Nights were equally obstinate; there was no way they were going to give way to the days. I must confess that as I lay there, I languished — oh how I languished. You see, if there was no way the days were going to give way to the nights and vice versa, life would be at a standstill and I’d be lying there for- ever, a forlorn old creature hooked up to feeding tubes and electric wires, hoping there would be a power-cut.
And talking of prayer, my advice to those preparing to go into hospital is: pray be- fore you get there! This I learned years ago when I was seriously ill in Rome.

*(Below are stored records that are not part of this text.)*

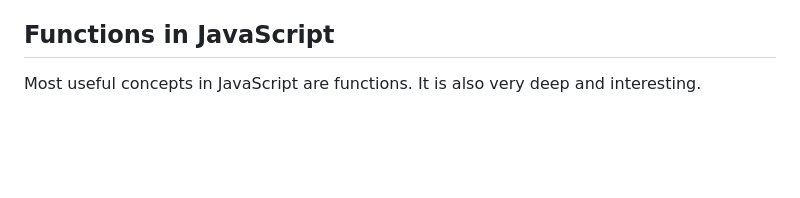
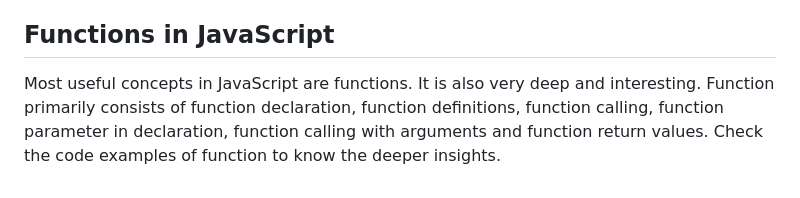
Before and after one commit to Mani007/adv_js, a Markdown page: Readme.md, the part around the change. GitHub-like rendering; blank space fills up the shorter version.

Commit message:
Functions in JS: function basic notes updated

```diff
--- a/Readme.md
+++ b/Readme.md
@@ -118,4 +118,4 @@ Three main types of loops in JavaScript.
 Check the coding example for more details.
 
 ## Functions in JavaScript
-Most useful concepts in JavaScript are functions. It is also very deep and interesting.
+Most useful concepts in JavaScript are functions. It is also very deep and interesting. Function primarily consists of function declaration, function definitions, function calling, function parameter in declaration, function calling with arguments and function return values. Check the code examples of function to know the deeper insights.
```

I was suffering from a bacterium capable of killing me and I never said a prayer—I couldn’t. For the past sixty years as a religious and priest, I’ve been more than happy to pray several times a day. I’ve studied prayer and lectured on prayer, but that has been no help when sickness was draining the life out of me. During my stay in the Royal, I doubt that I ever managed to finish a Hail Mary. But, thank God, a phalanx of folk was doing the praying for me. What’s more, I was inundated with “holy” cards wishing me well and assuring me that, not one Mass, but novenas of Masse s were being offered for my return to good health. There were so many of those multiple Mass cards that the Masses promised are probably still being said — even now. If I suffer a relapse, I’m probably still covered!
I was all of six weeks in the Royal. As time passed and I became a bit (but not much) brighter and more aware of life around me, I continued to languish. Who could blame me? I was, without warning, introduced to hospital food. Enough! I’ll only upset myself if I say more. I remembered the mouth-watering menus I was presented with when in hospital in Rome. I remembered, too, how we were asked to indicate whether we wanted red or white wine to accompany our meals. To tell the truth, I wanted neither red wine nor white wine. There was only one thing I wanted and that was OUT. Like the big child I am, I wanted to go home to our beloved Bishop Eton—yes, to the building, but more importantly to the community that gives life and purpose to the building. Waiting for the day of deliverance/homecoming was any- thing but easy.
What eased the pain of waiting were the constant visits to the Royal of the differ- ent members of our community. Not a day passed without a visit from at least one member of the community. Often, they arrived in threes and fours, helping each other along, and in danger of being mistakenly admitted. This kindness continued during my immediate convalescence at Christopher Grange and has continued to this day here in Bishop Eton, where our home-grown paramedics still attend to my daily techno– medical needs.
I’m back home again, and I’m ever so grateful for all that has been done for me. During my illness, I did live through some dark, even frightening, times, but despair was never an option. There were too many on my side. We were a power to be reckoned with. As we lived through this experience, grace, normally thought of as a theological truth, became a lived reality—became words of encouragement, a warm embrace, little acts of service, a willingness to wait and watch and listen and love. We were a grace-fuelled community and we were winners. As they say daftly on television these days: ‘Why don’t we all give our- selves a big round of applause?’
Fr James Casey C.Ss.R.